The 30-year absence of a clinically approved natural product-derived antibiotic with a novel scaffold demonstrates the dire need for unique methods to access new antimicrobial scaffolds and activities. However, the recent surge in scrutiny of microbial genomes provides evidence to indicate that an abundance of chemical scaffolds hidden within nascent biosynthetic pathways (BSPs) remain undiscovered. Predatory myxobacteria have contributed over 600 distinct natural products to the microbial chemical space including 42 novel scaffolds of which 29 exhibit antibacterial or antifungal activities in the last 6 years alone. Myxobacteria exemplify the abundance of untapped chemical space with large bacterial genomes replete with BSPs that typically account for 10% of their total genomic content. However, unlike natural product isolations from other organisms such as plants or marine sponges sequestered directly from competitive surroundings, bacterial extracts from the ecologically robust soil microbiome often omit chemical entities below current detection levels. Instead, bacterial natural products are predominately isolated from axenic cultivation of a producing species removed from community maintenance and competition.
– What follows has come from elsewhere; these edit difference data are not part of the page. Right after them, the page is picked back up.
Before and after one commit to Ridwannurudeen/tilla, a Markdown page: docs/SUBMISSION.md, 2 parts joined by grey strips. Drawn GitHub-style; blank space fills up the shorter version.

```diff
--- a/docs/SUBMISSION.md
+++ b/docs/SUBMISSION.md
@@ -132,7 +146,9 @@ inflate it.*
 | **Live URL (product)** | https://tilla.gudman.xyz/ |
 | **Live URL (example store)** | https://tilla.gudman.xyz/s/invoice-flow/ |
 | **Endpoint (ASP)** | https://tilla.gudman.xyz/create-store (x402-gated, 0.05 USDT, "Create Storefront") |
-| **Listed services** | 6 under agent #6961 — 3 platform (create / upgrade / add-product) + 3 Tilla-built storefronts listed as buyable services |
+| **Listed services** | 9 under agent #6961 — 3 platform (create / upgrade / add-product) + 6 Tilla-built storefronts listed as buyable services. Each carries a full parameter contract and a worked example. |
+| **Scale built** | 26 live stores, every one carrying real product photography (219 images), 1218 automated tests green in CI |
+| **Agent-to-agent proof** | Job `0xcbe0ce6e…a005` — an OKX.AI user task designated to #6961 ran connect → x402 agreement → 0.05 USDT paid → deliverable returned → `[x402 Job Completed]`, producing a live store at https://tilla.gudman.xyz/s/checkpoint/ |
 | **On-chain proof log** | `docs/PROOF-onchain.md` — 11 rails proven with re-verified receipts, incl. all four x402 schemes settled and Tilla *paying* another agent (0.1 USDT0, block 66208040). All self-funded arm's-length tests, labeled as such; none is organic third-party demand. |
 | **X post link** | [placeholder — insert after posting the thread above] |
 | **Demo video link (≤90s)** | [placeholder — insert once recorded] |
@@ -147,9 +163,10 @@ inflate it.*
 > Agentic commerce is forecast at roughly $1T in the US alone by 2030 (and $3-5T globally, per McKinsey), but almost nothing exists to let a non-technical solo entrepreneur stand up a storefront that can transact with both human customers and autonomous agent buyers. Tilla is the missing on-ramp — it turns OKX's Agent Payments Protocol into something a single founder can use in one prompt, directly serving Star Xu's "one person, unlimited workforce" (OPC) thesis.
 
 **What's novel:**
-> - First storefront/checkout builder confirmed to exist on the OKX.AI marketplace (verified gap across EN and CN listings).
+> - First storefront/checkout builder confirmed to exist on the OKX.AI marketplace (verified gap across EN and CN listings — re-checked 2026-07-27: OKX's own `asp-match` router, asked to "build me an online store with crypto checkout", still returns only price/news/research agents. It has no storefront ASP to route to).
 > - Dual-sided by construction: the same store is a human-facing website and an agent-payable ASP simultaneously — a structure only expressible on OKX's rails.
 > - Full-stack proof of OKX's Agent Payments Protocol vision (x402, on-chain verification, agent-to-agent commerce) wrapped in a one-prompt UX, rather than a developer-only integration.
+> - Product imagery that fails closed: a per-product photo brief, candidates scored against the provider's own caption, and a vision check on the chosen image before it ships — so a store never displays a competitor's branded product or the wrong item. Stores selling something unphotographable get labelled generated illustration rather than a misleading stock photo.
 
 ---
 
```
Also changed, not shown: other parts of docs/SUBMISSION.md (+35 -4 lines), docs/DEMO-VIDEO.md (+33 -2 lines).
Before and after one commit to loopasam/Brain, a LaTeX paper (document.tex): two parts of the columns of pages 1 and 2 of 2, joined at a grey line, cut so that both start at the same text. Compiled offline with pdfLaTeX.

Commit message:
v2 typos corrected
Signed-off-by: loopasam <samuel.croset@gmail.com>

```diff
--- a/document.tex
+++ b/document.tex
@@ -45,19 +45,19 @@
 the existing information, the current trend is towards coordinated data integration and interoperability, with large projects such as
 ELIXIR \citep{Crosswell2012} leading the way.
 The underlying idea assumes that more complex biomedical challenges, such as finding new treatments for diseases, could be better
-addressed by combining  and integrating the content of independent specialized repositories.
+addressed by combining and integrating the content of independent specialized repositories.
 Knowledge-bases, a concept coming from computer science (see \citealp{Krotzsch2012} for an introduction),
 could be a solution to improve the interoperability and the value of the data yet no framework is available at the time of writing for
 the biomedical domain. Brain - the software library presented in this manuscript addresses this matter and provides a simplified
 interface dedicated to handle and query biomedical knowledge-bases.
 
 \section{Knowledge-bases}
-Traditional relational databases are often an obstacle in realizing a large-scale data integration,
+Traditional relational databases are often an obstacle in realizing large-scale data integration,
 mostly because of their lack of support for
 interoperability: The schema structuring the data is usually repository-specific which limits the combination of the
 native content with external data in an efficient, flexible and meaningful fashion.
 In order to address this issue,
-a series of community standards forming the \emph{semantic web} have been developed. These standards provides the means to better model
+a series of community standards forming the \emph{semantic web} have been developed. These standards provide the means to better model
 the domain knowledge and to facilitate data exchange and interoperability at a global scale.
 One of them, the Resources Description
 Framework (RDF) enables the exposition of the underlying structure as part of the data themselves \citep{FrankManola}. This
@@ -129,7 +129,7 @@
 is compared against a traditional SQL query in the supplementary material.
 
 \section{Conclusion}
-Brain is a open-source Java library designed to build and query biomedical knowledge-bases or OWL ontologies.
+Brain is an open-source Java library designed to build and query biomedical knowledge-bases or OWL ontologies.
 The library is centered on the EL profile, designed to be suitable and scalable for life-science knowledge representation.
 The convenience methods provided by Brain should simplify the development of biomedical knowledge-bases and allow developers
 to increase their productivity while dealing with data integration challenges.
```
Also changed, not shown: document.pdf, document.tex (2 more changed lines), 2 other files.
We hypothesize that myxobacterial cultivation conditions that induce predation either through supplementation with exogenous quorum sensing molecules (QSMs) or non-axenic, co-cultivation with QSM-producing quarry will result in production of antimicrobial new chemical entities (NCEs). We intend to establish graduate and undergraduate student-led molecular networking of mass spectrometry datasets collected from the cultivation of 13 myxobacteria using these conditions facilitated by the Global Natural Products Social Molecular Networking (GNPS) open access platform to efficiently identify resulting NCEs for further antimicrobial assessment. These molecular networking efforts will publically available molecular networks that will represent the chemical space available to QSM- exposed myxobacteria and significantly benefit dereplication and discovery efforts. Our conservative expectation of 1-2 NCEs per investigated myxobacterial predator would provide a total of 13-26 potential antimicrobial NCEs upon completion of the proposed research.
Through establishing molecule networks from mass spectrometry datasets of extracts collected from myxobacteria exposed to a panel of predation-inducing quorum sensing molecules, we intend to access novel antimicrobials and unique chemical space produced by cryptic biosynthetic pathways inaccessible under typical, axenic cultivation conditions.